[Given records Boundary: Start]

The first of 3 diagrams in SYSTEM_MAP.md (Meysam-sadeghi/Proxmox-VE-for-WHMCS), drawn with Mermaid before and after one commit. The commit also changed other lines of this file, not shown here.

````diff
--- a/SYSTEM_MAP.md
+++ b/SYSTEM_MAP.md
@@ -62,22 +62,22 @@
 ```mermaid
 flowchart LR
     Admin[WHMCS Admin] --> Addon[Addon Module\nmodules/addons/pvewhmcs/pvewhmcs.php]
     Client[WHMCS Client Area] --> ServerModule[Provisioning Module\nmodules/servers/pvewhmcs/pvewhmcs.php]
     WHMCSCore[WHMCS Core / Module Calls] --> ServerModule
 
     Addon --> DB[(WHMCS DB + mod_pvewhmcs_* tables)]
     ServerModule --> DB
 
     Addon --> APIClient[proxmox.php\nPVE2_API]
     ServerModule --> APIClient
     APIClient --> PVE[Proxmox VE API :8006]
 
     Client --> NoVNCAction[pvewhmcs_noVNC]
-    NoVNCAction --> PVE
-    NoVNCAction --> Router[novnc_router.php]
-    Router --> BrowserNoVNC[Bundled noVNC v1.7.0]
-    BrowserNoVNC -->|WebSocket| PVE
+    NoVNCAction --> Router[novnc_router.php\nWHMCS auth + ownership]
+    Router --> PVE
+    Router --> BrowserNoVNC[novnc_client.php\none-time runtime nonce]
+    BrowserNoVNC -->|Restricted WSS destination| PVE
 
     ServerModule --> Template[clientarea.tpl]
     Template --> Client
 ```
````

[Given records Boundary: End]

Action item — Restate word for word the lines running from the line that holds "ServerModule --> APIClient" to the final line of the entries.

Answer to this problem —
     ServerModule --> APIClient
     APIClient --> PVE[Proxmox VE API :8006]
 
     Client --> NoVNCAction[pvewhmcs_noVNC]
-    NoVNCAction --> PVE
-    NoVNCAction --> Router[novnc_router.php]
-    Router --> BrowserNoVNC[Bundled noVNC v1.7.0]
-    BrowserNoVNC -->|WebSocket| PVE
+    NoVNCAction --> Router[novnc_router.php\nWHMCS auth + ownership]
+    Router --> PVE
+    Router --> BrowserNoVNC[novnc_client.php\none-time runtime nonce]
+    BrowserNoVNC -->|Restricted WSS destination| PVE
 
     ServerModule --> Template[clientarea.tpl]
     Template --> Client
 ```
````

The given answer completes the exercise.